“There will be a special story times at our libraries, Quirindi on Monday 3 at 10.30am and Werris Creek on Tuesday 4 at 11.30am. Both will feature a NAIDOC week theme with Aboriginal children’s stories and books on display from the Central Northern Regional Library’s collection,” Councillor Hope said.
“From 10am – 2pm on Monday 3, a NAIDOC Week Family Fun Day will be held at Longfield Park, Quirindi which will feature a BBQ, activities and prizes, fairy floss, slushies, crafts, games and the Gomeroi Dance Company.
“It would be great to see as many people as possible come along to celebrate our First Australians, the custodians of the land,” he said.
“This event is possible because of collaboration between numerous government and non-government agencies, regional businesses and LPSC. I thank them for supporting the initiative,” he continued.
Councillor Hope said that although not being staged during NAIDOC Week, on Wednesday 9 August, there is an invitation to join the Indigenous Services Librarian from The State Library of NSW in a presentation about The State Library’s resources and other strategies that could be vital for people engaged in Aboriginal and Torres Strait Islander family history research. It will be held at Quirindi Library beginning at 2pm and run for approximately two hours. More details will be available prior to the date. Interested persons can secure a spot by calling 6746 2350, emailing firstname.lastname@example.org or via the Quirindi Library Facebook page.

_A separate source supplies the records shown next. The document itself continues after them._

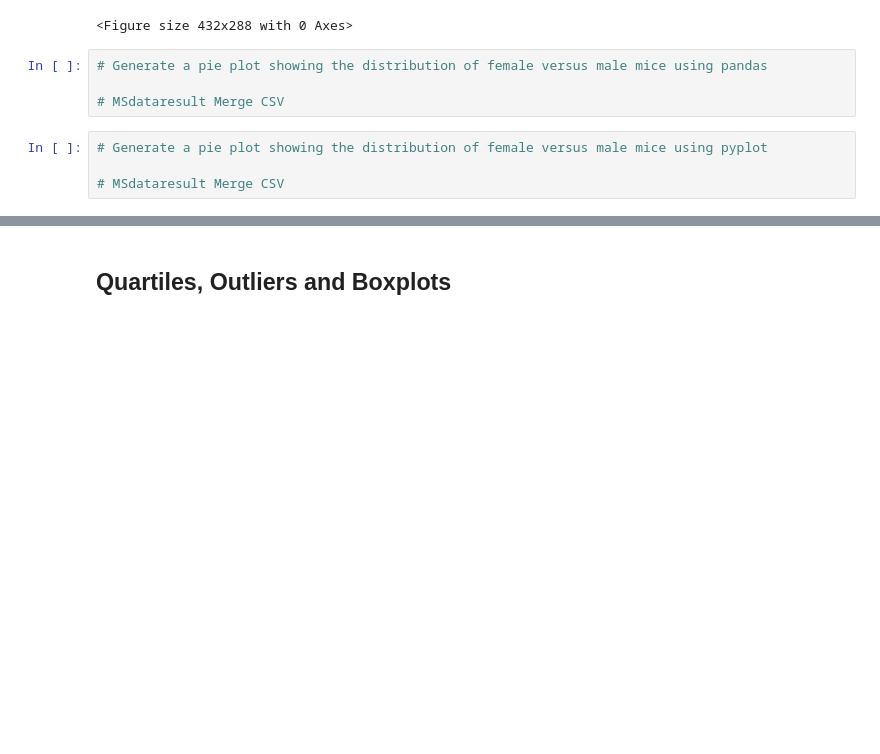
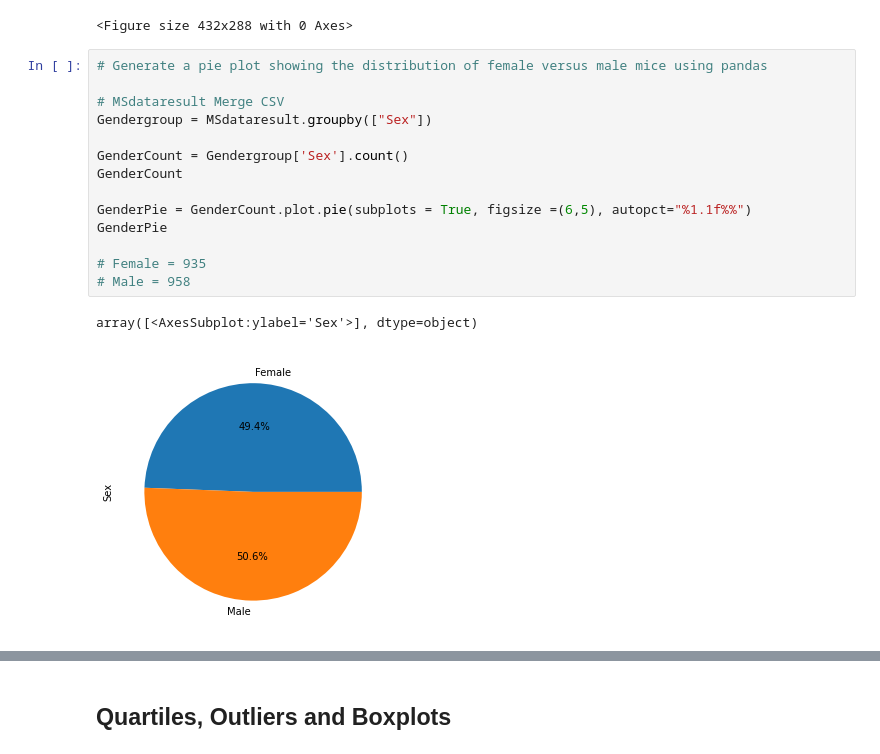
Before and after one commit to DanZanoria/MatplotLib-Challenge, a Jupyter notebook: Pymaceuticals/pymaceuticals_starter.ipynb, the cells around one changed output, grey strips where cells are left out. Drawn from its saved outputs; the diff is of its cells as text; blank space fills up the shorter version.

```diff
--- a/Pymaceuticals/pymaceuticals_starter.ipynb
+++ b/Pymaceuticals/pymaceuticals_starter.ipynb
@@ -241,8 +243,17 @@ plt.tight_layout()
 # %%
 # Generate a pie plot showing the distribution of female versus male mice using pandas
 
 # MSdataresult Merge CSV
+Gendergroup = MSdataresult.groupby(["Sex"])
+
+GenderCount = Gendergroup['Sex'].count()
+GenderCount
+
+GenderPie = GenderCount.plot.pie(subplots = True, figsize =(6,5), autopct="%1.1f%%")
+GenderPie
+
+# Female = 935
+# Male = 958
+# %% [output]
+array([<AxesSubplot:ylabel='Sex'>], dtype=object)
+[figure, added]
-# %%
-# Generate a pie plot showing the distribution of female versus male mice using pyplot
-
-# MSdataresult Merge CSV
```
Also changed, not shown: parts of 3 cells of this notebook, 1 other file.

“NAIDOC Week 2017 will highlight the importance, resilience and richness of Aboriginal and Torres Strait Islander languages and the theme is Our Languages Matter. It has been great to see the great steps taken in recent years to revitalise the Gomeroi language and more people learning their traditional tongue. It helps to emphasise and celebrate the unique and essential role that Indigenous languages play in cultural identity, linking people to their land and water and in the transmission of Aboriginal and Torres Strait Islander history, spirituality and rites, through story and song,” Councillor Hope concluded.